My sister is a historian and so every once in awhile during our viewing she would dig through her autobiography of Benjamin Franklin and point out a discrepancy in his whereabouts. Because yes, they used Franklin as a character. She never bought the performance from Alan Madlane and I must agree that he seemed a little lackluster for such a larger-than-life character like Ben Franklin. So that character was a little bit of a weak point. Fortunately, he was only a secondary character.
Also, the story moves along at a fast clip. It would probably have served itself better if it had been a 3 part miniseries instead, but I know that was likely an impossible option. So, you go from him masquerading as a vicar, to months passing in a few seconds, to him going to America, to Charlotte following him with her uncle, etc. All in the span of 105 minutes of screen time. So yes, it did feel a little bit rushed, but oh well, that's not enough reason for me to have not enjoyed it.
❤ Final Thoughts ❤
Beyond the Mask seriously impressed me. I never imagined that a Christian production company would be able to successfully create a period piece, but this one worked.
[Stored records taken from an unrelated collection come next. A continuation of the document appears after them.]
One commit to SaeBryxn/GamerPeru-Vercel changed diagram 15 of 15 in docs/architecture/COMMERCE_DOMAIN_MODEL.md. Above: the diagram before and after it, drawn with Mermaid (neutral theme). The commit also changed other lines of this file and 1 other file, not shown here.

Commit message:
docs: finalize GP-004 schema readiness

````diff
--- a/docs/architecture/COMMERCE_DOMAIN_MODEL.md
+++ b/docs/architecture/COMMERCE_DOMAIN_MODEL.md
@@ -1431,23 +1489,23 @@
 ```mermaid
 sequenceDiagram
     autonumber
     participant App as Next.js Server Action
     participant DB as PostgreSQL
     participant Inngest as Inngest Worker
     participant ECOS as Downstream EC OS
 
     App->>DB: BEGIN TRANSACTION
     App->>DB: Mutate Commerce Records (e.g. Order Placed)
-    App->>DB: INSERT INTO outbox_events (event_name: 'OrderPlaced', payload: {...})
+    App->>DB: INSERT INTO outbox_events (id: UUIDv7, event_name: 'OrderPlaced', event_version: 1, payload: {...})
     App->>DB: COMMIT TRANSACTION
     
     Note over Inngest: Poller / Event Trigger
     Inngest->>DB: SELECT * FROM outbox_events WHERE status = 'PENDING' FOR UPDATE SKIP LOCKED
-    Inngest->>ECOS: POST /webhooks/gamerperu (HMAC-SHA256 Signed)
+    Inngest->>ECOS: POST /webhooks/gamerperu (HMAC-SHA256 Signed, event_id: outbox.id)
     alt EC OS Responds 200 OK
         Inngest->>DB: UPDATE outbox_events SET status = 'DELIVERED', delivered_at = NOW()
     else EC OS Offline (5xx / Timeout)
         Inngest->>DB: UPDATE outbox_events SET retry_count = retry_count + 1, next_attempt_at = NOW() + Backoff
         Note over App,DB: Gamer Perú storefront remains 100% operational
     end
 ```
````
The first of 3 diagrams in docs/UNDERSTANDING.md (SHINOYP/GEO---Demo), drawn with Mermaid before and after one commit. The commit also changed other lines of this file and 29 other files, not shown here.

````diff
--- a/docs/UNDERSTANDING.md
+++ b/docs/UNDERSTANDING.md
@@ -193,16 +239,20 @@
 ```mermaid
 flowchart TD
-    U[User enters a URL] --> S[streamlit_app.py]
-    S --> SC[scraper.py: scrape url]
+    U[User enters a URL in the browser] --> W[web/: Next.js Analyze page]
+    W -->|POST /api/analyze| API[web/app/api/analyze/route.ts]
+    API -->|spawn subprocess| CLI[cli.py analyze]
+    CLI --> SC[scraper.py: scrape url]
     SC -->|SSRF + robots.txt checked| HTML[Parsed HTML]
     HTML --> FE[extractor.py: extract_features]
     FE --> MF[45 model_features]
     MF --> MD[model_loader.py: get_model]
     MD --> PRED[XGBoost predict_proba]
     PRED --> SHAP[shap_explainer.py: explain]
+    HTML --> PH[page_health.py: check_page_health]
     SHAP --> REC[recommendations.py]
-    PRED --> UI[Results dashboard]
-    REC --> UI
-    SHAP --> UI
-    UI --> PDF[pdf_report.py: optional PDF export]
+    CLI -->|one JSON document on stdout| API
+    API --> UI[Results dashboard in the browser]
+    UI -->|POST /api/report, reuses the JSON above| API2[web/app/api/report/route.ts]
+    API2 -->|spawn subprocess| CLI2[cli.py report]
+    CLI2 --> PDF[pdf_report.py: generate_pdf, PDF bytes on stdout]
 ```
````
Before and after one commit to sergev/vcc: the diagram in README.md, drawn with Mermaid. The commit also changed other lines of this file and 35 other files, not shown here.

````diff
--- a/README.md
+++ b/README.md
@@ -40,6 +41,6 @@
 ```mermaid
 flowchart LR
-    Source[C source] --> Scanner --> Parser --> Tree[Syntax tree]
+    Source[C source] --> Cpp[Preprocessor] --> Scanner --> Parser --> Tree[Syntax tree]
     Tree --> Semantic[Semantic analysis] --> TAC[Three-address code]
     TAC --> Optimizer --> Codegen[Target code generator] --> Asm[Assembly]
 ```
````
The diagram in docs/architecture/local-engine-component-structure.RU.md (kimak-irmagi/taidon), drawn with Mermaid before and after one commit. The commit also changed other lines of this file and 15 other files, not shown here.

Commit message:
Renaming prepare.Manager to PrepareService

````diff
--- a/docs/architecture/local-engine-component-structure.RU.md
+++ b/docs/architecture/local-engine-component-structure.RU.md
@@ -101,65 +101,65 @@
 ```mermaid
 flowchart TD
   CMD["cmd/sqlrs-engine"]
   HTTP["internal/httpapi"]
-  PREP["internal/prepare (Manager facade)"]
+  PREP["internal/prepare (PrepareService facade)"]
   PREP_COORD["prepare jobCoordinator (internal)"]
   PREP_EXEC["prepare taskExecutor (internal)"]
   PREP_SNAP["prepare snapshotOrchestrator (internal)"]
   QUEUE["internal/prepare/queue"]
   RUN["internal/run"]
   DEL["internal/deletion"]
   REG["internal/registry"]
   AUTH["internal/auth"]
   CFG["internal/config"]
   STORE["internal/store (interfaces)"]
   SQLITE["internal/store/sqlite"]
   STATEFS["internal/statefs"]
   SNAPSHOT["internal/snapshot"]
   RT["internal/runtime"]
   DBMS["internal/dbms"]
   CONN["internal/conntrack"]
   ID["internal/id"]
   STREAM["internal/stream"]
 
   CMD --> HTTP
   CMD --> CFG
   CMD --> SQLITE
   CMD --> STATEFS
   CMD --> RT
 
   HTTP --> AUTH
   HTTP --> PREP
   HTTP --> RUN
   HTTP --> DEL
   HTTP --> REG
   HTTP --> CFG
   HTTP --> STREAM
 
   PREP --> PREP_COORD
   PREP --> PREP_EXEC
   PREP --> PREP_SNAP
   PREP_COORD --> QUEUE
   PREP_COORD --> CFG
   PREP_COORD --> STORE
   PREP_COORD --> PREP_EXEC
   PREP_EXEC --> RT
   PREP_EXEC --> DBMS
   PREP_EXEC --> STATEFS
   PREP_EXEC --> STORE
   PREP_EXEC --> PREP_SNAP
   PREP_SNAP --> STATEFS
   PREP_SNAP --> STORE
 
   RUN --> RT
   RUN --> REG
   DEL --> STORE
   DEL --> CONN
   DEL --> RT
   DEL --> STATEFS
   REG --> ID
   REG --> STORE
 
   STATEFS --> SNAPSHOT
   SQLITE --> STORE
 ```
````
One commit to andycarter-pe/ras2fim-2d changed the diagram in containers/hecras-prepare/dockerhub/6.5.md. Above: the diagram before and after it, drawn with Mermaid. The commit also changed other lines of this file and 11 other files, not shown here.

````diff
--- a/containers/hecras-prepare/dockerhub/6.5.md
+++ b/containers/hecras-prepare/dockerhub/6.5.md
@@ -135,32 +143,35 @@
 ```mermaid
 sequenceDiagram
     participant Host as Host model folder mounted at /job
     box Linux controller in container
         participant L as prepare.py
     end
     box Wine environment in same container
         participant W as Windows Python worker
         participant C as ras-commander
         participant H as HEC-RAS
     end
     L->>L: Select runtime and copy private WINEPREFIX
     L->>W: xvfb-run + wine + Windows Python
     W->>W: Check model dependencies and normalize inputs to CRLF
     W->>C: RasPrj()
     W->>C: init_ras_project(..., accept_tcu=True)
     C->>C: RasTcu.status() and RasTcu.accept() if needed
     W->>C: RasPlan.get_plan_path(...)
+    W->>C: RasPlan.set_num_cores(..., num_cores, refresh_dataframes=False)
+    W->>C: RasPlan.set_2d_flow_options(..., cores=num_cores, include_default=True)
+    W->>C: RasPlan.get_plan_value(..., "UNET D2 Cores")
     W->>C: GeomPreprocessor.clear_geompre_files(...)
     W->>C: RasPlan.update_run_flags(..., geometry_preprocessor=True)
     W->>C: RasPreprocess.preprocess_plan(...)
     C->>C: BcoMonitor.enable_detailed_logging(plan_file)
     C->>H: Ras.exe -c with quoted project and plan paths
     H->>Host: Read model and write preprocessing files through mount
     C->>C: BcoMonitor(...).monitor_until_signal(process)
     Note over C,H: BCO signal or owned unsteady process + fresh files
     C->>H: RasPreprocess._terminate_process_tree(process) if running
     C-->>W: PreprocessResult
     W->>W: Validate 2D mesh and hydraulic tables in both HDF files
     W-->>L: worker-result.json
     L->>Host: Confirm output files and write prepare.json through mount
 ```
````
It's a delightful, family-friendly, adventure romp in the Colonial era. It even has some steampunk aspects to it, which I found utterly fascinating, as did my entire family. I loved it, my sister loved it, and so did our parents. Historic discrepancies aside, this is an excellent and fun period film that I easily recommend to anyone and everyone who enjoys cleaner entertainment.
And now I'm going to keep an eye on Burns Family Studios in the hope that they keep trying, keep bettering themselves, and keep delivering quality Christian entertainment. Heaven knows we need more of it in the world today!